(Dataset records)
※ ※ ※
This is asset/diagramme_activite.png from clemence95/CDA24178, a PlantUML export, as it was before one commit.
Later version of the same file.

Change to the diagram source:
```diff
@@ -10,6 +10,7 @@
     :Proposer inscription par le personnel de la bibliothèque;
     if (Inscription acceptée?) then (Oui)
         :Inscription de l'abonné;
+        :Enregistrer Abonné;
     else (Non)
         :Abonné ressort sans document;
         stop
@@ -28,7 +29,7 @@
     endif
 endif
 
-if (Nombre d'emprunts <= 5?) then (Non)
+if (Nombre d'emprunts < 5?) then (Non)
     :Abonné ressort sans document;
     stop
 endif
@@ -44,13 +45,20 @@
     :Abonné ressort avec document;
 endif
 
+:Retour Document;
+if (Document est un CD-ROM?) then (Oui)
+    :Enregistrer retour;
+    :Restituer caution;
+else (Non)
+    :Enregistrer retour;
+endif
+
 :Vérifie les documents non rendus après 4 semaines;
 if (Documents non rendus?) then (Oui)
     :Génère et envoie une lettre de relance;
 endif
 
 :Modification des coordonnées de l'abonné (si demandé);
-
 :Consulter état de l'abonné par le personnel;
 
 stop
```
※ ※ ※
### Instructions for the task
Repeat each record in full; every line must match exactly.

### Answer box
This is asset/diagramme_activite.png from clemence95/CDA24178, a PlantUML export, as it was before one commit.
Later version of the same file.

Change to the diagram source:
```diff
@@ -10,6 +10,7 @@
     :Proposer inscription par le personnel de la bibliothèque;
     if (Inscription acceptée?) then (Oui)
         :Inscription de l'abonné;
+        :Enregistrer Abonné;
     else (Non)
         :Abonné ressort sans document;
         stop
@@ -28,7 +29,7 @@
     endif
 endif
 
-if (Nombre d'emprunts <= 5?) then (Non)
+if (Nombre d'emprunts < 5?) then (Non)
     :Abonné ressort sans document;
     stop
 endif
@@ -44,13 +45,20 @@
     :Abonné ressort avec document;
 endif
 
+:Retour Document;
+if (Document est un CD-ROM?) then (Oui)
+    :Enregistrer retour;
+    :Restituer caution;
+else (Non)
+    :Enregistrer retour;
+endif
+
 :Vérifie les documents non rendus après 4 semaines;
 if (Documents non rendus?) then (Oui)
     :Génère et envoie une lettre de relance;
 endif
 
 :Modification des coordonnées de l'abonné (si demandé);
-
 :Consulter état de l'abonné par le personnel;
 
 stop
```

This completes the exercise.